Data for this task:
____________________
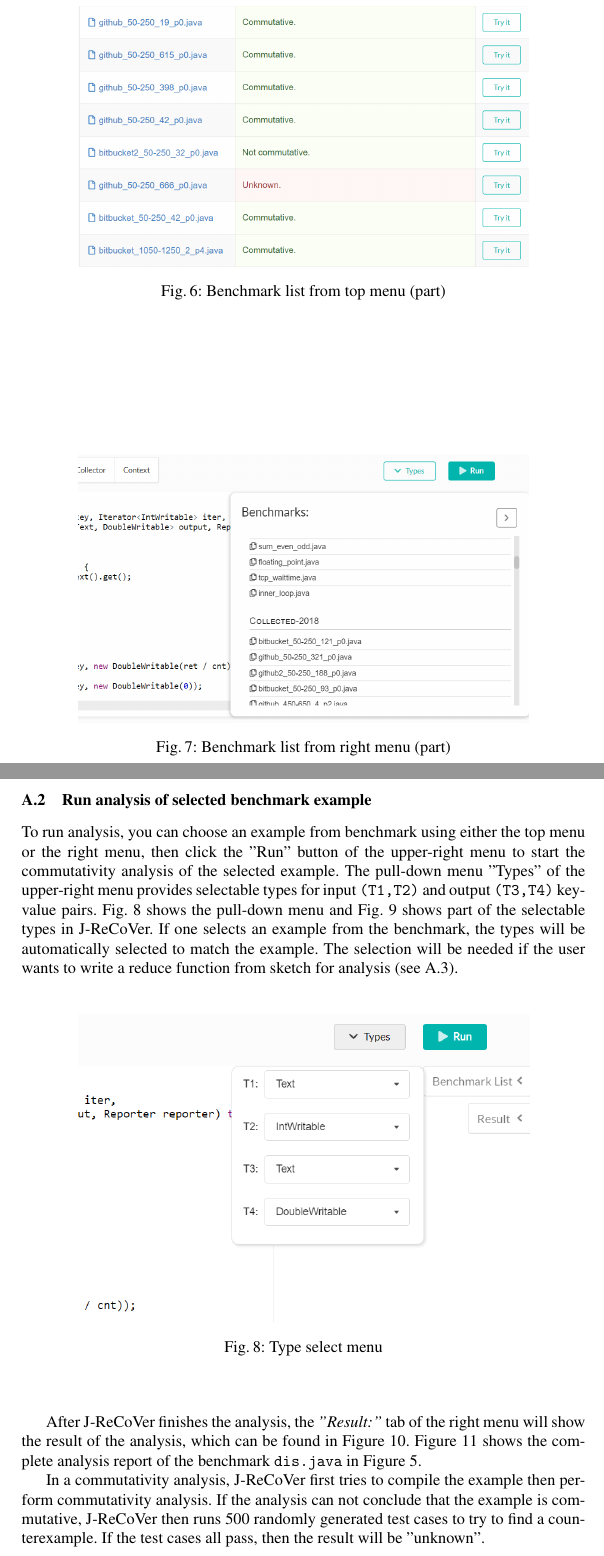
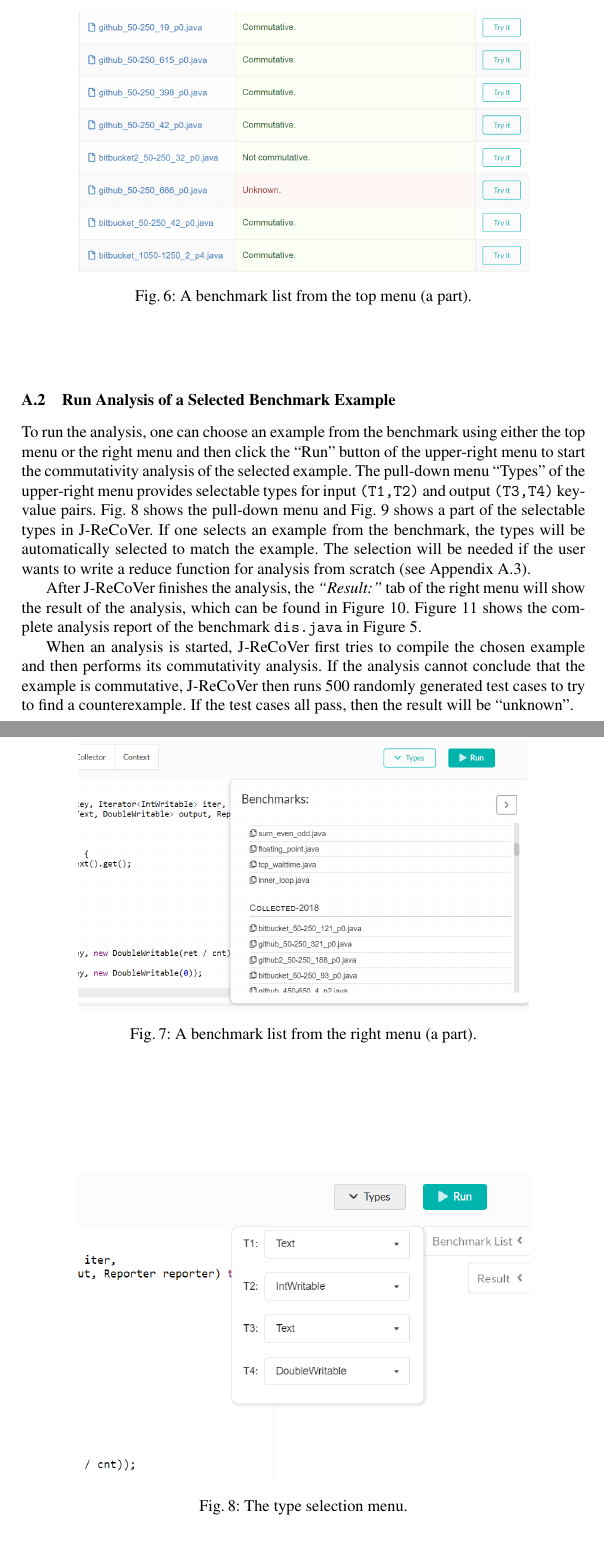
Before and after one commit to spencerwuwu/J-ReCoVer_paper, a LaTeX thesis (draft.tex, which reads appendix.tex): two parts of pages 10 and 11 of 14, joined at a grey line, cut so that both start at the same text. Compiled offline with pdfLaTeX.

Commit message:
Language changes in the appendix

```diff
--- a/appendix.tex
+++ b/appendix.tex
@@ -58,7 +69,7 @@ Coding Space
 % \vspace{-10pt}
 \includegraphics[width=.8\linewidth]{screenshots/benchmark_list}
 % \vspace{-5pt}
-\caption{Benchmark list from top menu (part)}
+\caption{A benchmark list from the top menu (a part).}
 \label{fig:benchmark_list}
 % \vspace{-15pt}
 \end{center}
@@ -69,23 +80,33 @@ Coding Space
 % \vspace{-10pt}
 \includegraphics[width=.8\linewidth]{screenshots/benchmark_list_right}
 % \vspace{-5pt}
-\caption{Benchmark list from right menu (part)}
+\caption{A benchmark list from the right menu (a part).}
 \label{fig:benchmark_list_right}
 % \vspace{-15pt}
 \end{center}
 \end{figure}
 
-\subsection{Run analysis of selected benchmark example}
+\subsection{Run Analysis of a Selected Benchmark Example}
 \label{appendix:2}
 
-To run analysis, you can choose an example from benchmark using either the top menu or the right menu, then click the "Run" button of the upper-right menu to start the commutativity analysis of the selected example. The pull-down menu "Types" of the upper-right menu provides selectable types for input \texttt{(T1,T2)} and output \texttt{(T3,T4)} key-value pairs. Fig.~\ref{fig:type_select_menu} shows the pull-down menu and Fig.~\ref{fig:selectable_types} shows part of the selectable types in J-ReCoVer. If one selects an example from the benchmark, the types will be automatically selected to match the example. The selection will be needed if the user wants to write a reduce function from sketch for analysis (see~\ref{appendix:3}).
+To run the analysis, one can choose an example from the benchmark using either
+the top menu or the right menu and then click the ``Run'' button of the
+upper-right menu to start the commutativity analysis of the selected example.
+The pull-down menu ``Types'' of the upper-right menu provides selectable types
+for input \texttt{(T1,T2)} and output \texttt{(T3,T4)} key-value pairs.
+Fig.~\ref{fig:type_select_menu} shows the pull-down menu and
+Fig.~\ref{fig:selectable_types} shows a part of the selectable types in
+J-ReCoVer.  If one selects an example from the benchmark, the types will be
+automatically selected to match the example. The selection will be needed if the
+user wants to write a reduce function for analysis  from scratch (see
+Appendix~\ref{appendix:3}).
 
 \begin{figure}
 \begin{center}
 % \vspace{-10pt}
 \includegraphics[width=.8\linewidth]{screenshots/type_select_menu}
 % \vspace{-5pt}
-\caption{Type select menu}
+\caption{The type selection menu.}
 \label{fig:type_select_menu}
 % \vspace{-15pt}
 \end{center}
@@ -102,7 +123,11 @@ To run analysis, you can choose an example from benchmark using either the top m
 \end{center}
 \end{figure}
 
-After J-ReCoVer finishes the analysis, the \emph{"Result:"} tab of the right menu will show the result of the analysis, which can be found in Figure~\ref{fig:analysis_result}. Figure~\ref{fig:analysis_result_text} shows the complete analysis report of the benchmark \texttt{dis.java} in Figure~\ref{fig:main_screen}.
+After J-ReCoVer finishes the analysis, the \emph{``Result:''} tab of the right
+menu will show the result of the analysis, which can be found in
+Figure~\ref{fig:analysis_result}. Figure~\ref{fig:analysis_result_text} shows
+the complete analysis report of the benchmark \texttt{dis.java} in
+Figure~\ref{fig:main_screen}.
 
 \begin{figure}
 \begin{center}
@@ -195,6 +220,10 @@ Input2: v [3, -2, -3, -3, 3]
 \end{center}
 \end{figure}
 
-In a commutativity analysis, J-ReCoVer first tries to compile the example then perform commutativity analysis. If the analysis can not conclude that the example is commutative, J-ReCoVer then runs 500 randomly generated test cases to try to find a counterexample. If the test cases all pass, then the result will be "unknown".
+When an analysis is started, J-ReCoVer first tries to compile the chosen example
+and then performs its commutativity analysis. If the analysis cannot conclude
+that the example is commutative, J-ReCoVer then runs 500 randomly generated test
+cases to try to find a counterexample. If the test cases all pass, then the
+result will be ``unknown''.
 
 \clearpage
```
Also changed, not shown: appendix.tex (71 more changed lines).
____________________
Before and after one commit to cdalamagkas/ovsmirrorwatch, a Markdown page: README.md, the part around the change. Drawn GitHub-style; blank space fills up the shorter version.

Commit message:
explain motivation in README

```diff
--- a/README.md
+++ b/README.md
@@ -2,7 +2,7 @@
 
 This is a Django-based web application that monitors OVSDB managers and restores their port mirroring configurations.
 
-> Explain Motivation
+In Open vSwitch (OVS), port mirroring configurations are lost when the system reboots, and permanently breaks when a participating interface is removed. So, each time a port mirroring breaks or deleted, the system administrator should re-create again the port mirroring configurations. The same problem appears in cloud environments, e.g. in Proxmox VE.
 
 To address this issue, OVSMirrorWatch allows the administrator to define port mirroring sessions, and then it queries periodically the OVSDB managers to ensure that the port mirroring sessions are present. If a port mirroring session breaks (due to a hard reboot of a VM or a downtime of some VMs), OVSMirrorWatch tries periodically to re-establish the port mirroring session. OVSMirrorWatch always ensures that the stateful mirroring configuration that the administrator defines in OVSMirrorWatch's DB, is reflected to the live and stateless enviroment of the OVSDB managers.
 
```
____________________
Brief: From the data, list each line in which the string "caption" appears.

Result of the exercise:
-\caption{Benchmark list from top menu (part)}
+\caption{A benchmark list from the top menu (a part).}
-\caption{Benchmark list from right menu (part)}
+\caption{A benchmark list from the right menu (a part).}
-\caption{Type select menu}
+\caption{The type selection menu.}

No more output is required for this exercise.